[Itemized modification records]
···

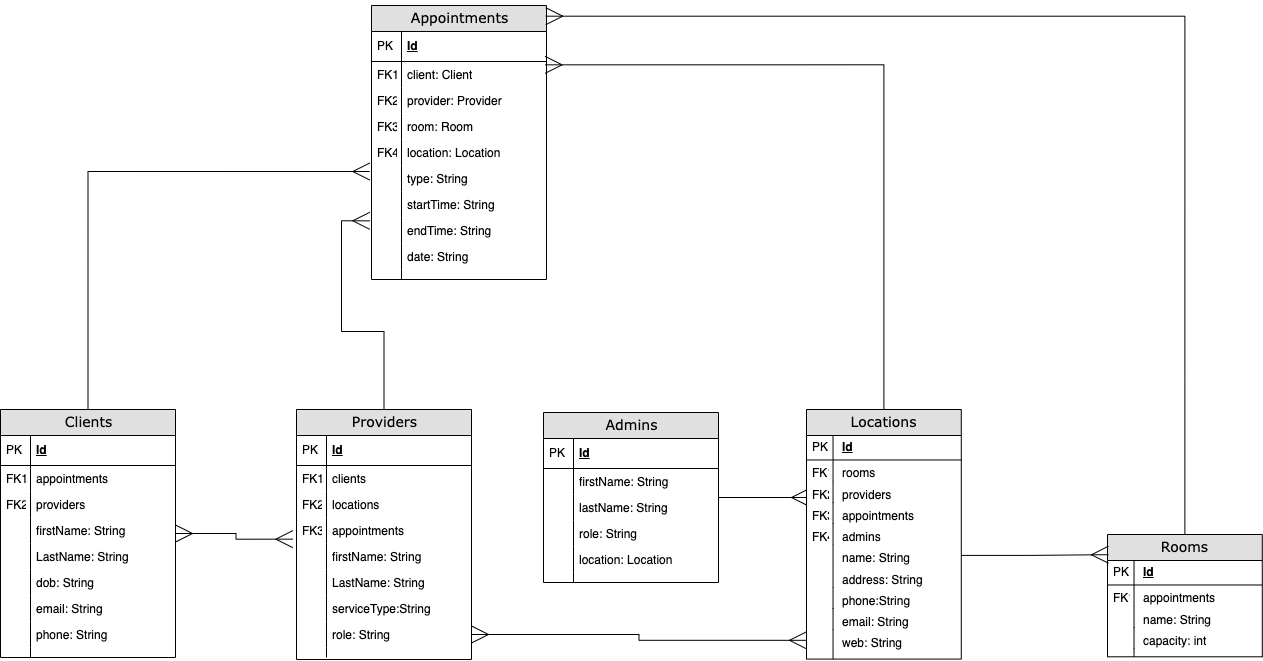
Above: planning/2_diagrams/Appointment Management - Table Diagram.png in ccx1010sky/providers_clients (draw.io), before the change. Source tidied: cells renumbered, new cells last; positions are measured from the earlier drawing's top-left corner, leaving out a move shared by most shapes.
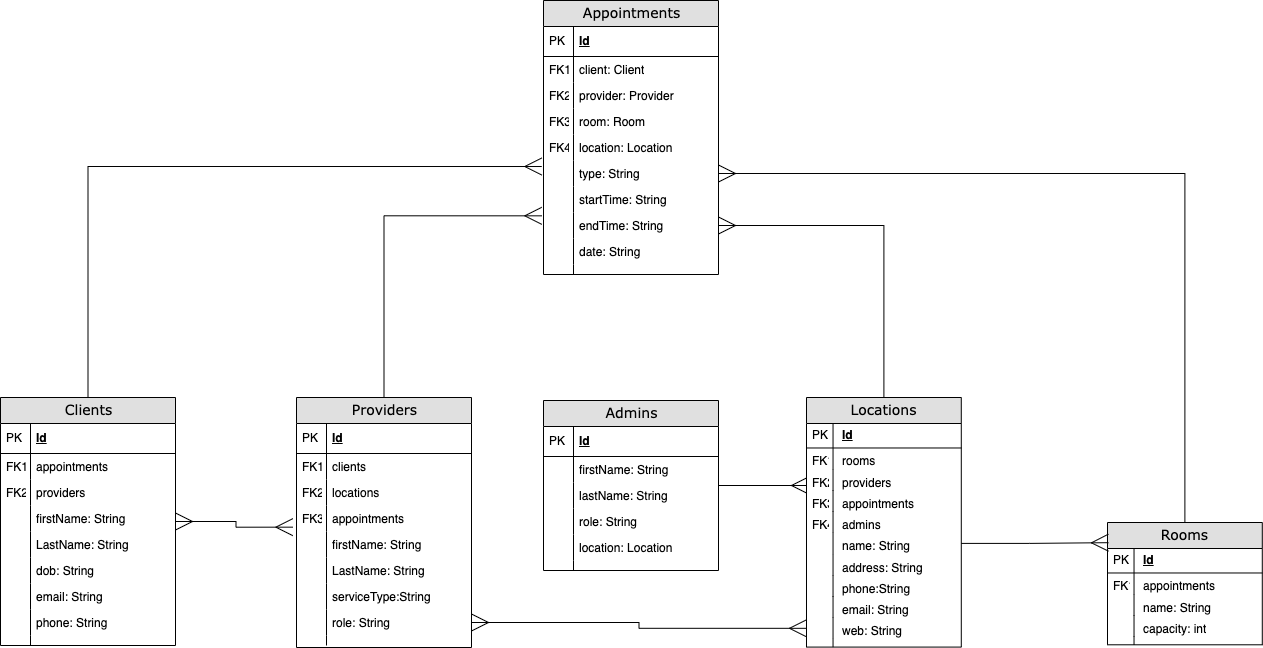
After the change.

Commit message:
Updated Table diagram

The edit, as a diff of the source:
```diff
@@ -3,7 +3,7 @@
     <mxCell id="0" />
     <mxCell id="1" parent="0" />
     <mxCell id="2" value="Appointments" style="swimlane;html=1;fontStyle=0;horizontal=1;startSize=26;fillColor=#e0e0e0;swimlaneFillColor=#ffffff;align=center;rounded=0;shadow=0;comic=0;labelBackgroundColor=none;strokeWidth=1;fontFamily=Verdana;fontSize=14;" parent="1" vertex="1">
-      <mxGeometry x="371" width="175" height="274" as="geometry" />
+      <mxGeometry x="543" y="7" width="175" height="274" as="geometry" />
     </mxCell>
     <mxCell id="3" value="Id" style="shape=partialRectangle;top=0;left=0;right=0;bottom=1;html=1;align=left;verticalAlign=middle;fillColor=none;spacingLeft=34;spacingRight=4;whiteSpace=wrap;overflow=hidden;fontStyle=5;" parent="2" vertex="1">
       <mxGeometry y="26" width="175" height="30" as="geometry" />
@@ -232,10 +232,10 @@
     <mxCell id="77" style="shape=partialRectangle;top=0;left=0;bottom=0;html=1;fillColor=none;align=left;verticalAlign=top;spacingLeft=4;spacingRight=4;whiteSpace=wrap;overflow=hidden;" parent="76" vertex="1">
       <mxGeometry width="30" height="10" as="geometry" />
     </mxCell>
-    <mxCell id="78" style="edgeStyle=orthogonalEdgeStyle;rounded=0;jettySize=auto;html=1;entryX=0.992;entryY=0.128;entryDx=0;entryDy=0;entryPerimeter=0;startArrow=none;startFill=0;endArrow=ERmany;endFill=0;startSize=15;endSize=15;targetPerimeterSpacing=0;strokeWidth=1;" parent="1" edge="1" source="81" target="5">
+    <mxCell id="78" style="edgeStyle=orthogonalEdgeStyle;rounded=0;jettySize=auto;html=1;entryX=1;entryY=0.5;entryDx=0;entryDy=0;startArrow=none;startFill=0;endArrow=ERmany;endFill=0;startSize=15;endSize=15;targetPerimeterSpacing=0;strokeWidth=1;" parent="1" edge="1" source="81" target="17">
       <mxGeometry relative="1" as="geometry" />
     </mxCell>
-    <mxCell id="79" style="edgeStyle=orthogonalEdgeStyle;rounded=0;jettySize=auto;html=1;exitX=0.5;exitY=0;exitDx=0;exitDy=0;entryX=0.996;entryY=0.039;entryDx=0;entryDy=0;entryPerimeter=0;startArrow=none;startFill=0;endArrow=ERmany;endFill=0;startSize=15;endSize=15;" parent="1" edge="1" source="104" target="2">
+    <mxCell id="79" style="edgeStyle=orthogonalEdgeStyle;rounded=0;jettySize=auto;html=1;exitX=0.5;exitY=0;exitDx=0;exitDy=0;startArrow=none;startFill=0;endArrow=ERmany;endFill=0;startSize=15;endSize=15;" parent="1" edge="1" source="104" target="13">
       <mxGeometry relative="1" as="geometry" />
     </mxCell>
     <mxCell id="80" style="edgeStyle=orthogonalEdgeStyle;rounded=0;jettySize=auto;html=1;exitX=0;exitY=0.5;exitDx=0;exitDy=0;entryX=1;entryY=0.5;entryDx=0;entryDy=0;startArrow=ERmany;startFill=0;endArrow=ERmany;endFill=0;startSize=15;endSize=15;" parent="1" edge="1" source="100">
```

···

• **THE TASK**: Give the number of lines in the entries above that contain the string "height", and nothing more.

• **FINISHED EXERCISE**: 4